Start of SUPPLIED ENTRIES

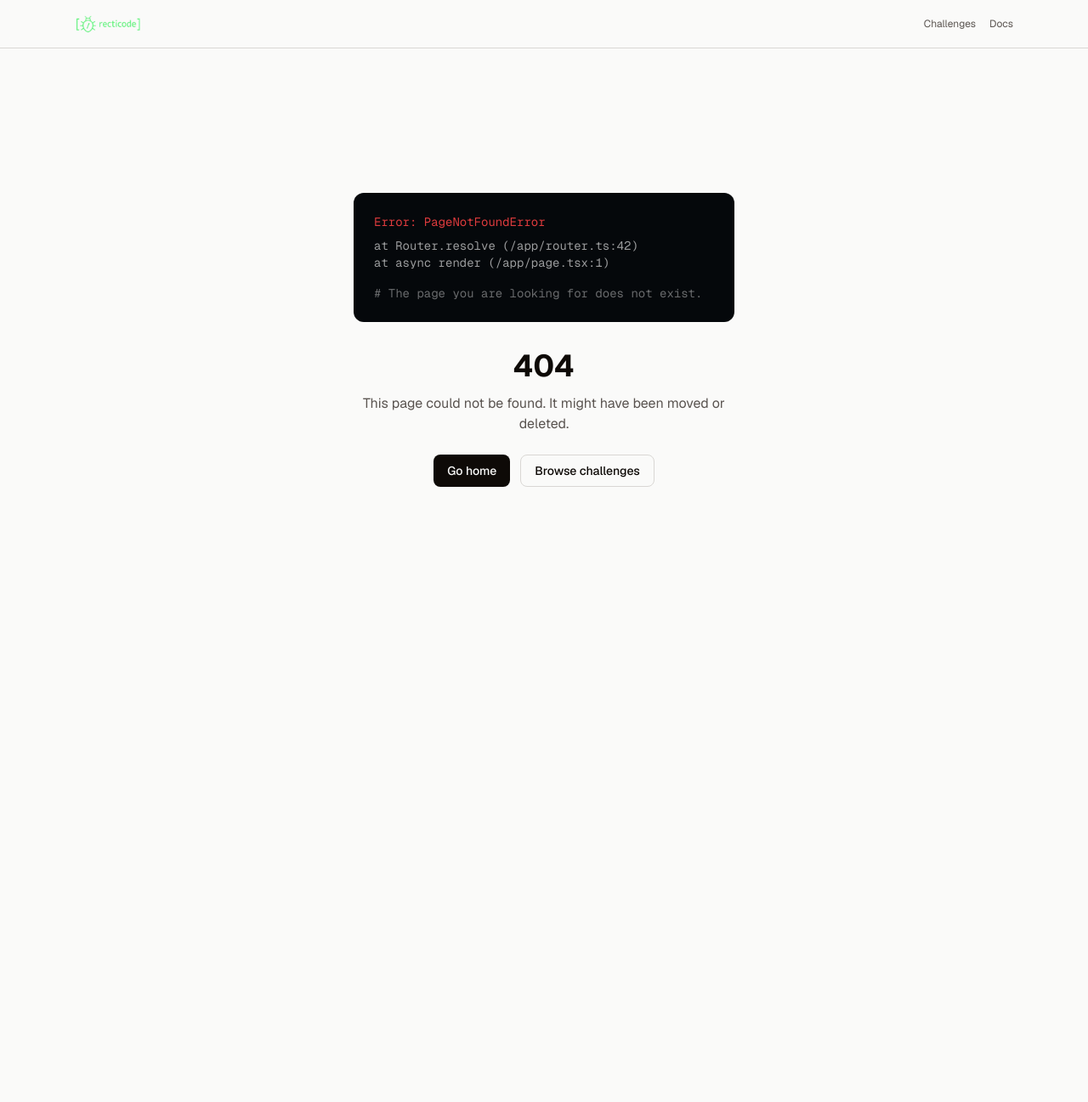
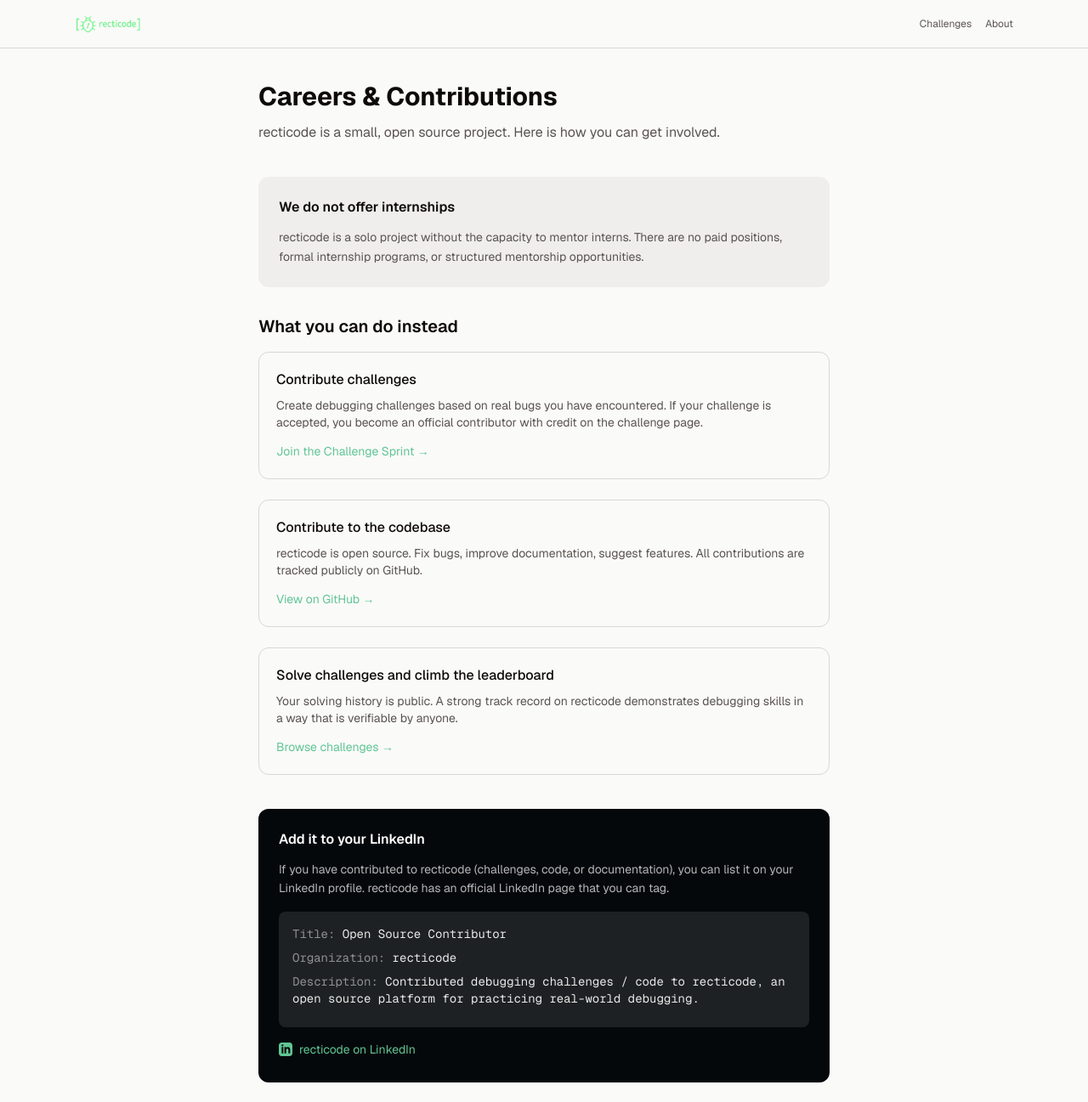
Before and after one commit to Recticode/website, a Next.js app: page /careers in a window 1280 px wide. Before the commit this address had no page. Shown: the top 1297 px of the page at 85% size. Before the commit the page ends 800 px from the top, so only its background shows below. Built offline with nearby package versions, Linux system fonts and the light colour scheme.

Commit message:
feat: added a careers page

```diff
--- /dev/null
+++ b/app/careers/page.tsx
@@ -0,0 +1,154 @@
+import Image from "next/image"
+import Link from "next/link"
+
+export const metadata = {
+    title: "Careers & Contributions | recticode",
+    description: "How to build your profile as a recticode contributor.",
+}
+
+export default function CareersPage() {
+    return (
+        <main className="min-h-screen bg-background">
+            {/* Nav */}
+            <nav className="fixed top-0 left-0 right-0 z-50 bg-background/80 backdrop-blur-sm border-b border-border">
+                <div className="mx-auto flex h-14 max-w-6xl items-center justify-between px-6">
+                    <Link href="/">
+                        <Image
+                            src="/recticode-logo.png"
+                            alt="recticode"
+                            width={140}
+                            height={32}
+                            className="h-6 w-auto"
+                        />
+                    </Link>
+                    <div className="flex items-center gap-4">
+                        <Link href="/challenges" className="text-xs text-muted-foreground hover:text-foreground transition-colors">
+                            Challenges
+                        </Link>
+                        <Link href="/about" className="text-xs text-muted-foreground hover:text-foreground transition-colors">
+                            About
+                        </Link>
+                    </div>
+                </div>
+            </nav>
+
+            <section className="pt-24 pb-16 px-6">
+                <div className="mx-auto max-w-2xl">
+                    <div className="mb-10">
+                        <h1 className="text-3xl font-bold text-foreground mb-3">Careers & Contributions</h1>
+                        <p className="text-muted-foreground">
+                            recticode is a small, open source project. Here is how you can get involved.
+                        </p>
+                    </div>
+
+                    {/* No internships */}
+                    <div className="bg-secondary/50 rounded-xl p-6 mb-8">
+                        <h2 className="font-semibold text-foreground mb-3">We do not offer internships</h2>
+                        <p className="text-sm text-muted-foreground leading-relaxed">
+                            recticode is a solo project without the capacity to mentor interns.
+                            There are no paid positions, formal internship programs, or structured mentorship opportunities.
+                        </p>
+                    </div>
+
+                    {/* What you can do */}
+                    <div className="mb-10">
+                        <h2 className="text-xl font-semibold text-foreground mb-4">What you can do instead</h2>
+
+                        <div className="space-y-6">
+                            <div className="border border-border rounded-xl p-5">
+                                <h3 className="font-medium text-foreground mb-2">Contribute challenges</h3>
+                                <p className="text-sm text-muted-foreground mb-3">
+                                    Create debugging challenges based on real bugs you have encountered.
+                                    If your challenge is accepted, you become an official contributor with credit on the challenge page.
+                                </p>
+                                <Link href="/hackathon/challenge-sprint" className="text-sm text-terminal-text hover:underline">
+                                    Join the Challenge Sprint →
+                                </Link>
+                            </div>
+
+                            <div className="border border-border rounded-xl p-5">
+                                <h3 className="font-medium text-foreground mb-2">Contribute to the codebase</h3>
+                                <p className="text-sm text-muted-foreground mb-3">
+                                    recticode is open source. Fix bugs, improve documentation, suggest features.
+                                    All contributions are tracked publicly on GitHub.
+                                </p>
+                                <a
+                                    href="https://github.com/recticode"
+                                    target="_blank"
+                                    rel="noopener noreferrer"
+                                    className="text-sm text-terminal-text hover:underline"
+                                >
+                                    View on GitHub →
+                                </a>
+                            </div>
+
+                            <div className="border border-border rounded-xl p-5">
+                                <h3 className="font-medium text-foreground mb-2">Solve challenges and climb the leaderboard</h3>
+                                <p className="text-sm text-muted-foreground mb-3">
+                                    Your solving history is public. A strong track record on recticode demonstrates
+                                    debugging skills in a way that is verifiable by anyone.
+                                </p>
+                                <Link href="/challenges" className="text-sm text-terminal-text hover:underline">
+                                    Browse challenges →
+                                </Link>
+                            </div>
+                        </div>
+                    </div>
+
+                    {/* LinkedIn */}
+                    <div className="bg-terminal rounded-xl p-6">
+                        <h2 className="font-semibold text-white mb-3">Add it to your LinkedIn</h2>
+                        <p className="text-sm text-white/70 leading-relaxed mb-4">
+                            If you have contributed to recticode (challenges, code, or documentation),
+                            you can list it on your LinkedIn profile. recticode has an official LinkedIn page
+                            that you can tag.
+                        </p>
+                        <div className="text-sm text-white/90 font-mono bg-white/10 rounded-lg p-4 mb-4">
+                            <p className="mb-2"><span className="text-white/50">Title:</span> Open Source Contributor</p>
+                            <p className="mb-2"><span className="text-white/50">Organization:</span> recticode</p>
+                            <p className="mb-2"><span className="text-white/50">Description:</span> Contributed debugging challenges / code to recticode, an open source platform for practicing real-world debugging.</p>
+                        </div>
+                        <a
+                            href="https://linkedin.com/company/recticodedotcom"
+                            target="_blank"
+                            rel="noopener noreferrer"
+                            className="inline-flex items-center gap-2 text-sm text-terminal-text hover:underline"
+                        >
+                            <svg className="w-4 h-4" viewBox="0 0 24 24" fill="currentColor">
+                                <path d="M19 0h-14c-2.761 0-5 2.239-5 5v14c0 2.761 2.239 5 5 5h14c2.762 0 5-2.239 5-5v-14c0-2.761-2.238-5-5-5zm-11 19h-3v-11h3v11zm-1.5-12.268c-.966 0-1.75-.79-1.75-1.764s.784-1.764 1.75-1.764 1.75.79 1.75 1.764-.783 1.764-1.75 1.764zm13.5 12.268h-3v-5.604c0-3.368-4-3.113-4 0v5.604h-3v-11h3v1.765c1.396-2.586 7-2.777 7 2.476v6.759z"/>
+                            </svg>
+                            recticode on LinkedIn
+                        </a>
+                    </div>
+
+                    {/* What this gives you */}
+                    <div className="mt-10">
+                        <h2 className="text-xl font-semibold text-foreground mb-4">What this gives you</h2>
+                        <ul className="space-y-3 text-sm text-muted-foreground">
+                            <li className="flex gap-2">
+                                <span className="text-terminal-text shrink-0">—</span>
+                                A public track record of contributions visible to anyone
+                            </li>
+                            <li className="flex gap-2">
+                                <span className="text-terminal-text shrink-0">—</span>
+                                Something concrete to talk about in interviews
+                            </li>
+                            <li className="flex gap-2">
+                                <span className="text-terminal-text shrink-0">—</span>
+                                Proof that you can debug real codebases, not just solve algorithm puzzles
+                            </li>
+                            <li className="flex gap-2">
+                                <span className="text-terminal-text shrink-0">—</span>
+                                A verified badge on your recticode profile
+                            </li>
+                            <li className="flex gap-2">
+                                <span className="text-terminal-text shrink-0">—</span>
+                                Credit on the challenges you create
+                            </li>
+                        </ul>
+                    </div>
+                </div>
+            </section>
+        </main>
+    )
+}
```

End of SUPPLIED ENTRIES

Go through the entries above and count the lines containing "muted". Give the number only.

8